Last Saturday in Hanoi, I did two things. In the afternoon I visited an Associated Press exhibition of some of the most iconic and disturbing images from the Vietnam War. In the evening, I went to a rock concert organised by the US Embassy to mark 20 years since the establishment of diplomatic relations with Vietnam.
And I also read the news.
I ended up spending the day thinking about the US in Vietnam.
The AP exhibition was put together to mark 40 years since the end of the Vietnam War - known here as the American War.
Whatever you make of US intentions in the 1960s and 70s, the prosecution of the war in Vietnam was founded on a flawed understanding of the enemy, an unjustified faith in military power, and showed scant regard for the lives of Vietnamese civilians and the land they lived on. Most people know that. And if you've lived in Vietnam a long time, you'll have a personal sense of it too.
The AP images recounted the tragedy.
I’d seen most of the photos many times, but they still packed a punch - especially in an exhibition where they’re all viewed together.
The evening concert couldn’t have been more different.
Called ASEAN Pride, it was a US Embassy sponsored celebration of Vietnam’s gay community - wrapped up in a twenty year celebration of renewed diplomatic ties between the US and Vietnam.
The headline act, American Vietnamese singer songwriter and activist Thao Nguyen and her band, The Get Down Stay Down, put on more than a great show. Thao Nguyen encapsulated an America of acceptance, tolerance and progress and connected beautifully with the Vietnamese audience.

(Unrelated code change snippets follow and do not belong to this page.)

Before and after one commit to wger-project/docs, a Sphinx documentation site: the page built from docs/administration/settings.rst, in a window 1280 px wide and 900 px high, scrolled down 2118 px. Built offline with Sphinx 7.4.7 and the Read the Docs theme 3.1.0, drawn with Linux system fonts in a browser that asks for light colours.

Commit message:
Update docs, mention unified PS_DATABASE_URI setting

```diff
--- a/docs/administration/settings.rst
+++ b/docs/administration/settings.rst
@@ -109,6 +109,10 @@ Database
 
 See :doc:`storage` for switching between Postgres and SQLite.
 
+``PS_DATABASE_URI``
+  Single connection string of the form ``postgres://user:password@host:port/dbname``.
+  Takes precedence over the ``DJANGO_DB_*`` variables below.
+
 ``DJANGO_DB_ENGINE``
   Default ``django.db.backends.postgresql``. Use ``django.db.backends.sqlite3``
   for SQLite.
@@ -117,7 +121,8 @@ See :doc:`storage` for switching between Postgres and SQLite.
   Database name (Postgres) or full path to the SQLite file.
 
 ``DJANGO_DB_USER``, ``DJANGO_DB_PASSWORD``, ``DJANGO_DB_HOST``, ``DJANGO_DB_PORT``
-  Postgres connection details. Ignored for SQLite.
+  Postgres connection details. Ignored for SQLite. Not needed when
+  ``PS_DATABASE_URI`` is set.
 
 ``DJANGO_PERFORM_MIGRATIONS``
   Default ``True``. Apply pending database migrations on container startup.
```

It was United States soft power at work in a country with such a bitter experience of the worst of America's hard power.
If only the United States of tolerance and acceptance on display in Hanoi on Saturday night, was more representative of the reality of the nation - and its impact on the world.
Ambassador Ted Osius, I’m told the first openly gay US Ambassador in South East Asia, took to the stage with his husband, to welcome everybody and champion the cause of gay rights and acceptance.

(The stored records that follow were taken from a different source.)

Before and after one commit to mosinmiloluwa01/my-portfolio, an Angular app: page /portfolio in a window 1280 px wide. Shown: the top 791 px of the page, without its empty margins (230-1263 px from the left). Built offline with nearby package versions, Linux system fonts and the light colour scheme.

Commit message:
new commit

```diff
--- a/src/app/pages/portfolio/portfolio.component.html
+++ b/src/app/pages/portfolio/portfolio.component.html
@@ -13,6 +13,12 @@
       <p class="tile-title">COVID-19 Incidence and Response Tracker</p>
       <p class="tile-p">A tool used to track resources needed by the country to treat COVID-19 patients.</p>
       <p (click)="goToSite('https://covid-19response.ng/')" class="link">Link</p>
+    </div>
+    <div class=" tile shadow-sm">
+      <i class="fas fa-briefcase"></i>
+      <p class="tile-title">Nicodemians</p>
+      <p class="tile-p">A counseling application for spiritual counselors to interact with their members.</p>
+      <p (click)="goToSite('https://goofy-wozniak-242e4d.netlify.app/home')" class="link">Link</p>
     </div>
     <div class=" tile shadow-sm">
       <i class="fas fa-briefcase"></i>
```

It was an impressive thing to see.
But as I watched Ambassador Osius in action, I was reminded that the United States itself is a long way from being a bastion of liberal progressivism. The mixed crowd of Vietnamese and foreigners at the event was probably more progressive than middle America.
Representing the US (or Australia for that matter) as a shining light of tolerance and progress aint an easy gig these days. It seems like the US is exporting values to Vietnam that are under siege at home.

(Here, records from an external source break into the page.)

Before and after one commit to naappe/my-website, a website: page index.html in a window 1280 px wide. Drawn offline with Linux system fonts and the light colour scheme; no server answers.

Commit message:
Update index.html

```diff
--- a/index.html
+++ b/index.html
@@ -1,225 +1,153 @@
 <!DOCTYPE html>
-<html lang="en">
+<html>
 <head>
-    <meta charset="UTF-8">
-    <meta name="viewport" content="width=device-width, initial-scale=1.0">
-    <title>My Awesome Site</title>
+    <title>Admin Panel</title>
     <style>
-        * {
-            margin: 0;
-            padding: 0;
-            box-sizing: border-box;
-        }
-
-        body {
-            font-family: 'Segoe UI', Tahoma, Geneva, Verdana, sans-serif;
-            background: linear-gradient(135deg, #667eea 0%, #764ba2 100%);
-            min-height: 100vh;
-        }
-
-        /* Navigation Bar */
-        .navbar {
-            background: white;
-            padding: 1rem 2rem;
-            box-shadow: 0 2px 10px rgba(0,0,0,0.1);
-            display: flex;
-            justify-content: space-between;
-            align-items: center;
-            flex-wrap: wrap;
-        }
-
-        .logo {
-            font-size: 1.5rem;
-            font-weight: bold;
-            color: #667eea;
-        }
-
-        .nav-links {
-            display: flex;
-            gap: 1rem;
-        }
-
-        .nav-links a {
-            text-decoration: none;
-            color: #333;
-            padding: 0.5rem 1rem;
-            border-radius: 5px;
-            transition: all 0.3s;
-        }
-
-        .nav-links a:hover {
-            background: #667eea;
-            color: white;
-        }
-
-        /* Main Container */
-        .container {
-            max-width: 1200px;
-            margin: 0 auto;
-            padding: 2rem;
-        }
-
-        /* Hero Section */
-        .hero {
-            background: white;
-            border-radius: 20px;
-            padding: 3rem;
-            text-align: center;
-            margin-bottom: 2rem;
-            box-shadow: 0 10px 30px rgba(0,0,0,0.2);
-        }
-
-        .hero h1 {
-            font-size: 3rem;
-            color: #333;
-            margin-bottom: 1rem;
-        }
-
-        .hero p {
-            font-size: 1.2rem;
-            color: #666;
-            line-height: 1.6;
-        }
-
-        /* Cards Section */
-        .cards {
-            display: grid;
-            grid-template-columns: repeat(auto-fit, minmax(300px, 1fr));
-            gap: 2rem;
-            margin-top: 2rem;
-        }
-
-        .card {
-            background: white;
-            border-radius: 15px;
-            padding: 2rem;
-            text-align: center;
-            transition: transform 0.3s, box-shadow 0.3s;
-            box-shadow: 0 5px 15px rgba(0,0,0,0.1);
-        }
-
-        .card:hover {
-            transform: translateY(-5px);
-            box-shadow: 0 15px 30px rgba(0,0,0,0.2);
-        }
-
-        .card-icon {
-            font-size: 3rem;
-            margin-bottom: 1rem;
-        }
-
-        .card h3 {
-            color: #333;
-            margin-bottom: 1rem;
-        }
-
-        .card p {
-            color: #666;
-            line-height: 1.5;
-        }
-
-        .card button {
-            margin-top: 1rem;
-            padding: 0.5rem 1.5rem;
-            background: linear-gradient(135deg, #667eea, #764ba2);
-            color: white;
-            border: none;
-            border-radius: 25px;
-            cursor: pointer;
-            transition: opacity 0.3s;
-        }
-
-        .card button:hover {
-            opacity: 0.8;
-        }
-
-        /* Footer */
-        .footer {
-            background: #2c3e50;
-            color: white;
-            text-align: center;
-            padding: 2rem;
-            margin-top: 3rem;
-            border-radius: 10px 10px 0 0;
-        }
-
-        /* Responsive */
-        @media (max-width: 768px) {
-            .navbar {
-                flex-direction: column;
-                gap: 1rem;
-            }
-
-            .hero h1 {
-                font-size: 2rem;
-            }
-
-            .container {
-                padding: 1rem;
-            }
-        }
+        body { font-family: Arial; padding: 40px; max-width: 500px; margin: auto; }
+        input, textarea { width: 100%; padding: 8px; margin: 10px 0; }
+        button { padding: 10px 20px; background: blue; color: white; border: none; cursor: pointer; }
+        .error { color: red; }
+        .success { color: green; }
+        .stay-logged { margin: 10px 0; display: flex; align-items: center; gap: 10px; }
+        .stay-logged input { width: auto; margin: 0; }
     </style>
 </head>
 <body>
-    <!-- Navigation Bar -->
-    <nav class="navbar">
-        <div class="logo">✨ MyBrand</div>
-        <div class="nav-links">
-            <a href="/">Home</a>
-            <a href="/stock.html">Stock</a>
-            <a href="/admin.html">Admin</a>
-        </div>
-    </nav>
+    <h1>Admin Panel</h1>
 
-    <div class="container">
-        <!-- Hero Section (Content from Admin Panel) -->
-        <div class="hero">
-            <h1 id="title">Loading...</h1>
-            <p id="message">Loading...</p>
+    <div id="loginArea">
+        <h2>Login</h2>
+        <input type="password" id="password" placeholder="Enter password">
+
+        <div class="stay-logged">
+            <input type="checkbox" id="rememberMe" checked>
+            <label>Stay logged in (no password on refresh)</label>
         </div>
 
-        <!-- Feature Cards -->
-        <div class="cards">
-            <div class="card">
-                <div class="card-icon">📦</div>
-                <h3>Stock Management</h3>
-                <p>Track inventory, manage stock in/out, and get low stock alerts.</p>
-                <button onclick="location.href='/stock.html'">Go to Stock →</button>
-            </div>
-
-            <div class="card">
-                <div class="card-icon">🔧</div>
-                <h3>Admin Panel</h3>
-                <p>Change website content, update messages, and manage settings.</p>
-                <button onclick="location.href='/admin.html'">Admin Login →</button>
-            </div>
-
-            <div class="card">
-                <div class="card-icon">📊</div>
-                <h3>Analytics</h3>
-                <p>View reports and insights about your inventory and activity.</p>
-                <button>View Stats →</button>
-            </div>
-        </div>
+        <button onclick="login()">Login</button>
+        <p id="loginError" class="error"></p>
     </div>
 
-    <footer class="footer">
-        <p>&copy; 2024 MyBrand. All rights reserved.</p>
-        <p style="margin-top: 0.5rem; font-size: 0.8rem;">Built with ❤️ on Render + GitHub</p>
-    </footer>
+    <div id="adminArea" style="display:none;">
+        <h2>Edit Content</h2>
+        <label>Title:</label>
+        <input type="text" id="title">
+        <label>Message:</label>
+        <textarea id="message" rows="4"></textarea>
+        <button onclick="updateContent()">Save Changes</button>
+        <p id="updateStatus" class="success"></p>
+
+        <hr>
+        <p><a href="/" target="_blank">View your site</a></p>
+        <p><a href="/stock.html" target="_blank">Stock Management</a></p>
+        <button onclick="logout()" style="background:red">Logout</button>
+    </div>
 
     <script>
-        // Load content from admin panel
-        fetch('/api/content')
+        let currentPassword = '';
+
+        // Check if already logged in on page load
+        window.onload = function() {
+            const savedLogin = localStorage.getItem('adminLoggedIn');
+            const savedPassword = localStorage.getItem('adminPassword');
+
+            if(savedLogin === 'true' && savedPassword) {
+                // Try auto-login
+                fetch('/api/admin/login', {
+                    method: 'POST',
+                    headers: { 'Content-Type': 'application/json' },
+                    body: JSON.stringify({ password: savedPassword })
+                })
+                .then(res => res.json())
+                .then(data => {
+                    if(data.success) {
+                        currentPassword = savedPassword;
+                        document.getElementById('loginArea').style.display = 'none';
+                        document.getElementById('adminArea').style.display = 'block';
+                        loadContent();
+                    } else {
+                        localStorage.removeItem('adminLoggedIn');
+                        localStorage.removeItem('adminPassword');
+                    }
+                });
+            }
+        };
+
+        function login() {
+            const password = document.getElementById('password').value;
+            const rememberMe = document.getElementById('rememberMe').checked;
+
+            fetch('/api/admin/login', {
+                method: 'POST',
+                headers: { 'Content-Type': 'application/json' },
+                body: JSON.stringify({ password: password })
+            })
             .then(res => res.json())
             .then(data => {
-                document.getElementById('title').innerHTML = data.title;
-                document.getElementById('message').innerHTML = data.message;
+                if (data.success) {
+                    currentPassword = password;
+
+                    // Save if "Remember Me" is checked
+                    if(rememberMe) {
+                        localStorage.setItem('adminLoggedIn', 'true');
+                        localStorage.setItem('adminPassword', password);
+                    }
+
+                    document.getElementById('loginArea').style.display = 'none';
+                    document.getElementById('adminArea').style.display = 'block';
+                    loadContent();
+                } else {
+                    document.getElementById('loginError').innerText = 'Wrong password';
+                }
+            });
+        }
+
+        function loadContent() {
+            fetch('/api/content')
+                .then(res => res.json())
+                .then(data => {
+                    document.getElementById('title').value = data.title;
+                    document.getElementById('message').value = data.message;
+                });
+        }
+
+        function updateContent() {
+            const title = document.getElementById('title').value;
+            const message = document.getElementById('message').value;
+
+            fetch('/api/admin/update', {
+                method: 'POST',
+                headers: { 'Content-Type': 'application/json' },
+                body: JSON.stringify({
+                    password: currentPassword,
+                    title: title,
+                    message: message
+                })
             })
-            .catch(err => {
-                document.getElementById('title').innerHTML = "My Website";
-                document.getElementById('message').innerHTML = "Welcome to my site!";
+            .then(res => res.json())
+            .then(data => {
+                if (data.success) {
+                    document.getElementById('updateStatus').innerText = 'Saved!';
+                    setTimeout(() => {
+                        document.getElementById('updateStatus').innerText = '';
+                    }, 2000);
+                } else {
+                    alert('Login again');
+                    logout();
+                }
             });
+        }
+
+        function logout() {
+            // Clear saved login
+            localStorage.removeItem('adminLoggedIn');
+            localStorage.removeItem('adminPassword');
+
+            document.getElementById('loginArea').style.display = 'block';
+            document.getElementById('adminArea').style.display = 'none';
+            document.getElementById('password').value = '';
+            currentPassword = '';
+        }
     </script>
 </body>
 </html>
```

After all, a large segment of the Republican right wing (perhaps some Democrats too?) would likely be horrified to know that the 20th anniversary of diplomatic relations between the US and Vietnam was being marked with a music festival celebrating the gay community.
It also occurred to me that in this region, Vietnam is already relatively progressive in terms of LGBT issues. The fact that the event occurred is enough testament to that.
I can only assume that as Ambassador Osius spoke, he was also dealing with the shock of last week’s appalling Charleston race murders and his country’s tragic inability to put sensible controls around the availability of guns.
A year of revelation of police violence against the black community would also give pause to any American proposing to export values of tolerance and progressivism to the world.
The US homefront is looking fragile - with guns, racial violence, police brutality, gaping inequality and political dysfunction - all providing ammunition for America’s enemies. US democracy's embrace of the large corporation through the Citizens United Supreme Court decision, seems to provide a blueprint for the validation of what in other countries, might be called corruption.
It was good to see a side of America on display in Hanoi that’s finding it harder to express itself at home and is often crowded out by other issues abroad.
There have always been critics of the hypocrisy of US diplomacy. I’ve been on both sides of the argument. But few could fault the conviction of Ambassador Osius.
I wondered whether Vietnam might be considering making gun control the feature of a celebration of diplomatic relations in Washington?